Call Spread option strategy has good reward to risk, and can be used if
you are very bullish on a stock.
option-info and options-graphs sites:
Call , (ATM
strike to 1 strike up)
Bull Call Spread, Bull Call Vertical
Outlook: Very bullish. The stock must rise at least as much as your
debit just to breakeven. The stock must rise more to show a gain.
buy Call ATM and sell Call OTM.
when: stock rises enough to overcome the initial debit.
Gain: difference in strike prices - initial debit.
when: stock falls, does not rise, or does not rise enough.
Loss : limited to the initial debit.
Calculation: Long Call strike + initial debit.
compared to stock: limited risk, less capital needed, greater leverage.
compared to stock: gains are limited to the upside if stock rises
more than the sold strike, no dividends.
after entry, increasing implied volatility is positive if the stock
falls, but negative if the stock rises.
after entry, the passage of time is positive if the stock rises,
but negative if the stock falls.
Requirement: None. The initial debit must be paid in full.
see the Vertical Spread Strategies page and
Bull Call debit spread
Equivalent: Long Stock plus Long Put plus Short Call. (A "collar".)
Bull Call can be used if you are very bullish on a stock, but want to
reduce the cost of entry compared to just buying an ATM Long Call. This
is especially true if the options have a higher-than normal IV. Just
buying a long call puts you at a disadvantage in terms of the higher
price caused by the higher IV. If you also sell a high IV call, you
level the playing field.
- The short
call(s) will limit gains to the upside, so you don't want to be "too"
- This Bull
Call can be used to anchor trading in a stock you expect to be volatile
above the long strike.
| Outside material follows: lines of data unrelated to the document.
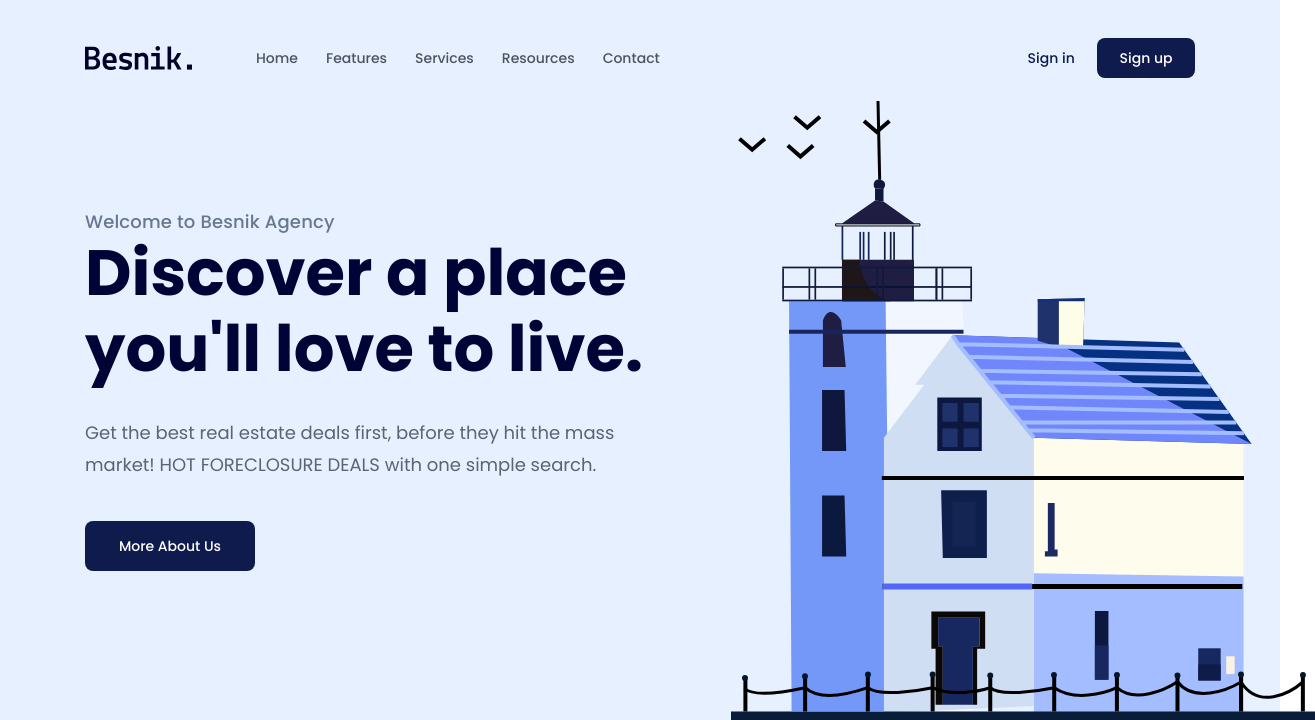
Repository: vancong171001/f8-html-css-01
Page: index.html
An editor plug-in stored every save of this project. The page is shown before and after the next save, followed by the edit.
The browser window is 1280 px wide. The page is 1315 px wide, then 1295 px, so the pictures cover 1315 px, including what lies to the right of the window. The pictures show the whole page.

Above is the page before, as saved 2025-02-20 10:33:47.

After the next save:
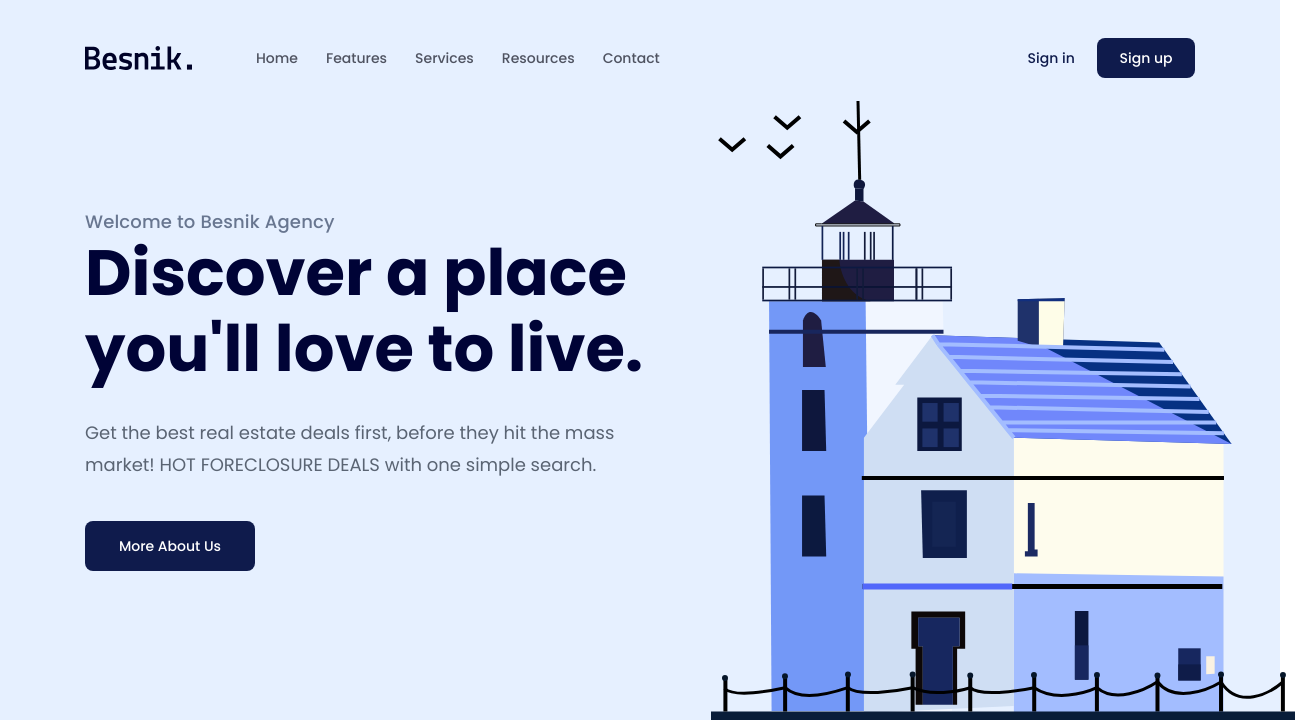
Saved 13 s later.
--- a/assets/css/styles.css
+++ b/assets/css/styles.css
@@ -125,6 +125,6 @@
 
 .hero-img {
   position: absolute;
-  right: calc((100vw - 1110px) / 2 - 120px);
+  right: calc((100vw - 1110px) / 2 - 100px);
   bottom: 0;
 }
For instance, after entering the position, you
could take gains on the short calls whenever there is a volatile day
to the downside, and sell the calls again whenever there is a volatile
day to the upside. Every gain taken on short call buybacks reduces your
risk by the amount of the gain. It is possible to end up with a zero
risk long call, also known as a "free
ride". This is by no means a guaranteed outcome.
- This Bull
Call can be used as part of a "stock enhancement" strategy.
See the Stock
this is a very bullish position, the trader is expecting the stock to
rise. If the stock falls instead, the trader would be wise to cut his
losses short. If the stock falls below the long strike and the time
to expiration drops to just a couple weeks, you can see from the option
graph that the loss will be less than the maximum, and it is probably
best to take it. Just sitting and waiting could likely result in the
- If the
stock rises most of the way to the sold strike, the trader should stick
with the position. As the option graph shows, just the passage of time
is a benefit at any stock price near the sold strike.
- If the
stock rises over the strike you sold and you do not trade out of the
position before expiration, it is possible to receive an automatic exercise
on the long call, so you will buy the stock, and be assigned on the
short call, so you will sell the stock short. See the Rules,
Tips, & Techniques page for more.
- It is
not usually recommended to adjust one part of a Bull Call. If you take
a trading profit on the short calls when the stock drops for instance,
you are actually increasing your maximum risk. You might think you will
sell the calls again the next time the stock goes up, but what if it
- It is
possible to roll the entire bull call to lower strike prices if the
stock drops, but that really amounts to closing one trade at a loss
and opening another trade in hopes of a gain. Plus, the stock has not
behaved bullishly yet you are taking a second bullish position.
- If a bull
call works out better than you expected and you want to stick with the
stock, you can buy back the short calls, and exercise the long calls,
so that you end up with just stock, with all the inherent risks and
- Or if
the stock rises to near the sold call strike with expiration near and
you have made 80% or so of the total possible on the short calls, you
can roll everything out to the next month, and higher strike prices,
if you are still bullish on the stock.